Wednesday, September 29, 2010

Brainstem's the only way to stop em

Every morning when I leave my house I am accosted by a group of about one hundred children. This is a difficult thing to describe in terms of enjoyment. That is to say, do I like being accosted by one hundred children every morning? Someone taught them all to say “ta ta!” to any white person they saw, and having one hundred small children wave frantically at you and scream “ta ta!” in unison is a heart meltingly adorable thing.

As their curiosity grew they would approach me, at first only the brash/stupid ones that Darwinian selection would get if only society were not here to stop them from poking snakes or crawling into dark caves (the ones that either die young or grow up to be Bear Grylls). When one finally got the courage to hold my hand I did what any man would do, I started roaring like a lion while picking them up and pretending to eat them. They were at first terror-stricken, but after a few thrilling moments of the white hot, blinding fear that only a child can feel they began to actually want to be picked up. A few of them developed the unfortunate tendency to try to eat me back. Since then leaving my house has become something of an issue.

Every morning I am quite literally blockading by one hundred screaming children. They lock onto my legs, weigh down my arms, climb up me like a tree—and while at first my lion gig was good enough to get rid of them they now think its rip-roaringly hilarious. My threats to kill them are lost because these children are too young to speak Portuguese, and while my shitswa is good enough to scream “go away!” at them it has no effect. So I do what any man would do, I run away.

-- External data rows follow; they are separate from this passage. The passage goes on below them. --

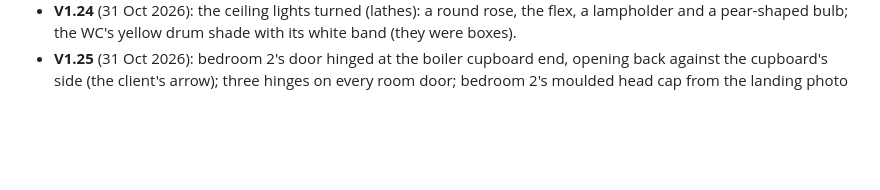
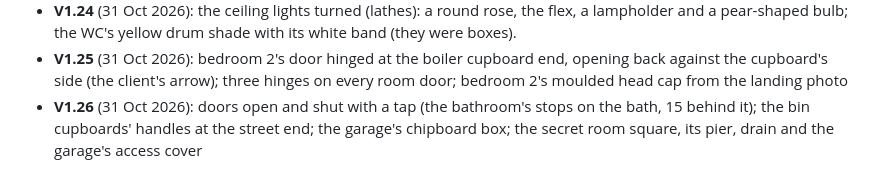
Before and after one commit to emmachilds98-wq/Demma-Home, a Markdown page: docs/HISTORY.md, the part around the change. Drawn GitHub-style; blank space fills up the shorter version.

Commit message:
V1.26: the round's history line and version
Co-Authored-By: Claude Opus 5.5 <noreply@anthropic.com>
Claude-Session: https://claude.ai/code/session_01WaQZs9VhWFkMBp6owf2son

```diff
--- a/docs/HISTORY.md
+++ b/docs/HISTORY.md
@@ -172,3 +172,4 @@ The old rounds, one line each, oldest first (they were the repo `DIY`; every com
 - **V1.24** (31 Oct 2026): the ceiling lights turned (lathes): a round rose, the flex, a lampholder and a pear-shaped bulb; the WC's
   yellow drum shade with its white band (they were boxes).
 - **V1.25** (31 Oct 2026): bedroom 2's door hinged at the boiler cupboard end, opening back against the cupboard's side (the client's arrow); three hinges on every room door; bedroom 2's moulded head cap from the landing photo
+- **V1.26** (31 Oct 2026): doors open and shut with a tap (the bathroom's stops on the bath, 15 behind it); the bin cupboards' handles at the street end; the garage's chipboard box; the secret room square, its pier, drain and the garage's access cover
```
Also changed, not shown: docs/STATE.md (+1 -1 lines).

So for the last month or so you will see me leaving my yard dressed in a button down collared shirt, slacks and dress shoes, cradling my man-purse as I run as fast as I can past a pursuing mass of crazed children. It’s a lot like 28 Days Later only I can’t shoot them.

Tuesday, September 7, 2010

Riots in Maputo

The last week has seen some violence in Mozambique. Rises in the prices of basic goods in conjunction with a food shortage (due I believe to a drought in Russia or some such whatever) have caused large protests, which some crazy kids took as an opportunity to riot and loot, and unfortuntely lead some police officers to use live rounds on rioters/protesters killing between 7 and 13 people, depending on the report. The protests did spread to some other metropolitan areas of Mozambique, and in the city of Chimoio some reports said 3 more were killed.

Now despite all that my life has changed not at all. My community has not been affected in the slightest by these problems. In fact when my mother called she knew quite a bit more about it than I did. The peace corps volunteers here in Moz are in no danger of any kind, though the Peace Corps has taken precautions and restricted our travel to keep tabs on us just in case.

Reports of jeeps full of police rolling the streets of Maputo armed with AK47s calls to mind dark times in this countrys past, so worry over the violence in the international news is no surprise. It is also a tragedy that police used live rounds, or that some protesters chose to riot. That being said, the effects of all of this have been quite small. Though in the coming weeks we'll see what rising food prices does to my community.

So it's relatively all good in the hood.